- Concern for driving: Are you starting to feel worried about your family member behind the wheel? Is his reaction time much slower than it used to be? Check out our blog post on how to talk with an older adult about driving.
- Nutrition suffers: Lifting heavy pots or carrying bags or fresh fruits and veggies can be hard for the older adults (think of someone suffering from osteoporosis or sight problems). They often opt for a microwave meals or skip meals altogether. Our caregivers can stop by to prepare some home cooked meals and leave leftovers in the fridge for the next day!
- Household chores are not being Accomplished: Do you notice a change in the way your loved one cares for the house? Our caregivers can visit to wash the comforters, vacuum, and do some other light housekeeping.

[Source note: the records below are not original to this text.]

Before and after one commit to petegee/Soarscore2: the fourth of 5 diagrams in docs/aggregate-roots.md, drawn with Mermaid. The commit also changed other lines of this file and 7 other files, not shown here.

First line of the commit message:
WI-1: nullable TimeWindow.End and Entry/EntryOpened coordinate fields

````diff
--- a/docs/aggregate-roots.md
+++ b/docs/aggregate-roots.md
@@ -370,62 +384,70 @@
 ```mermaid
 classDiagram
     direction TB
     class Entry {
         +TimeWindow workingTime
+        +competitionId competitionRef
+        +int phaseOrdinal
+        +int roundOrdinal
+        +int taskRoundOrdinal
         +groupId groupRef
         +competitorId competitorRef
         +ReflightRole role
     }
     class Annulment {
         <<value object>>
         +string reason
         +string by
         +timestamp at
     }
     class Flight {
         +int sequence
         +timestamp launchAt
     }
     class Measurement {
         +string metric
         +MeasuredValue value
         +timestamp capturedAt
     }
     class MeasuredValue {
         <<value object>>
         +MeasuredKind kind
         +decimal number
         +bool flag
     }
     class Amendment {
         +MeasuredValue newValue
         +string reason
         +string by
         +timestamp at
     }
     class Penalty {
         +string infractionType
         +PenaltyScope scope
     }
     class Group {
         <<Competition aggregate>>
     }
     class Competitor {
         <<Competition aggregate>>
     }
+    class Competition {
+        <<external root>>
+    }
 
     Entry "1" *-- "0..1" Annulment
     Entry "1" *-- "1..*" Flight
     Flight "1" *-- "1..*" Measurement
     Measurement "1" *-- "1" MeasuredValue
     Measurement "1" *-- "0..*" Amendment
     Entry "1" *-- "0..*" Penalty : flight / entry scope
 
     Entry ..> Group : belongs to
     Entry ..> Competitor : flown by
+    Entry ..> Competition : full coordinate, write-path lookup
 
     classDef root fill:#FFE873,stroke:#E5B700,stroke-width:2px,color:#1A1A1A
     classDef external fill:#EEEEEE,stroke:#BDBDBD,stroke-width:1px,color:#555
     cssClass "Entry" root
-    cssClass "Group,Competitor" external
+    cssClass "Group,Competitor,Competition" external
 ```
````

- Other Safety Concerns: Is there a chance he or she may forget to turn that burner off at night? Have you visited mom and dad and found the door unlocked? Consider a nightly “tuck-in” visit. Our caregiver can stop by in the evening to make sure medication has been taken, burners are off, and doors are locked!
What if my mother or father is stubborn and doesn’t want a caregiver?
It’s normal for a family member to feel a bit hesitant before inviting someone new into their home. Most of our parents have been caring for themselves and others for most of their adult lives. Try to involve them in the decision making process as much as possible. For example, would you rather have a caregiver come at 8:00am or 9:00am? Or would you prefer a female or male caregiver? Rest assured that after a bit of an adjustment period, your caregiver will become part of the family and you won’t be able to imagine life without them! Check out our blog post on what to do when a family member refuses home care.
My brothers and sisters live all over the country. How can we all stay informed about your home care services?
At Assisting Hands Home Care, our software utilizes the “Family Room” feature, where families can login to view schedules, care notes, invoices, etc. The staff at Assisting Hands serves as your concierge to keep all authorized parties informed about your services.
Our clients are our neighbors and part of our family. Are you worried about mom or dad from afar? Just give us a call and we will send someone over to check in and make sure all is well. The agency manager and majority of our caregivers live throughout Arlington Heights, Mount Prospect, Des Plaines, Wheeling, and Prospect Heights. We work quickly to get to your parents in case of emergency.
If you need some tips on setting a plan of home care among siblings, please check out our blog post on how to coordinate care for an aging parent among siblings.
My parents are from a different generation, one where they were very distrusting of strangers in the home. Is this uncommon? How can I convince them that your home care workers are trustworthy?
This is a very common feeling. All of our caregivers pass through state and national background checks. They are fingerprinted and registered through the Illinois Department of Public Health Healthcare Worker Background Check. The caregivers are our employees and we are legally responsible for the work they perform inside your home.
Trust is built over time. Shortly your family member will feel like the caregiver is part of the family!